## Data listing
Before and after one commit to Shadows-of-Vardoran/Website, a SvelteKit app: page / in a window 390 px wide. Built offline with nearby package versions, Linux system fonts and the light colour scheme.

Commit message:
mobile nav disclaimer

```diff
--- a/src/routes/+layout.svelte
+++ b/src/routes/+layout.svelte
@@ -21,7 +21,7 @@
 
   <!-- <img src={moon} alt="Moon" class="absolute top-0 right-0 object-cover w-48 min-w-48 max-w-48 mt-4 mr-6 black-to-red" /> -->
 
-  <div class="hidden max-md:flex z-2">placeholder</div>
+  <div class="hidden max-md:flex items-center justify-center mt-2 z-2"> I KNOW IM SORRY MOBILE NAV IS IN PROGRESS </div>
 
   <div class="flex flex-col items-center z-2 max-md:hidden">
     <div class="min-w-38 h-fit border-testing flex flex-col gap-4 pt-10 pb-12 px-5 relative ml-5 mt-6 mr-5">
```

## Task details
Using the records above, report each line that contains the word "items" by copying it.

## Exercise solution
+  <div class="hidden max-md:flex items-center justify-center mt-2 z-2"> I KNOW IM SORRY MOBILE NAV IS IN PROGRESS </div>
   <div class="flex flex-col items-center z-2 max-md:hidden">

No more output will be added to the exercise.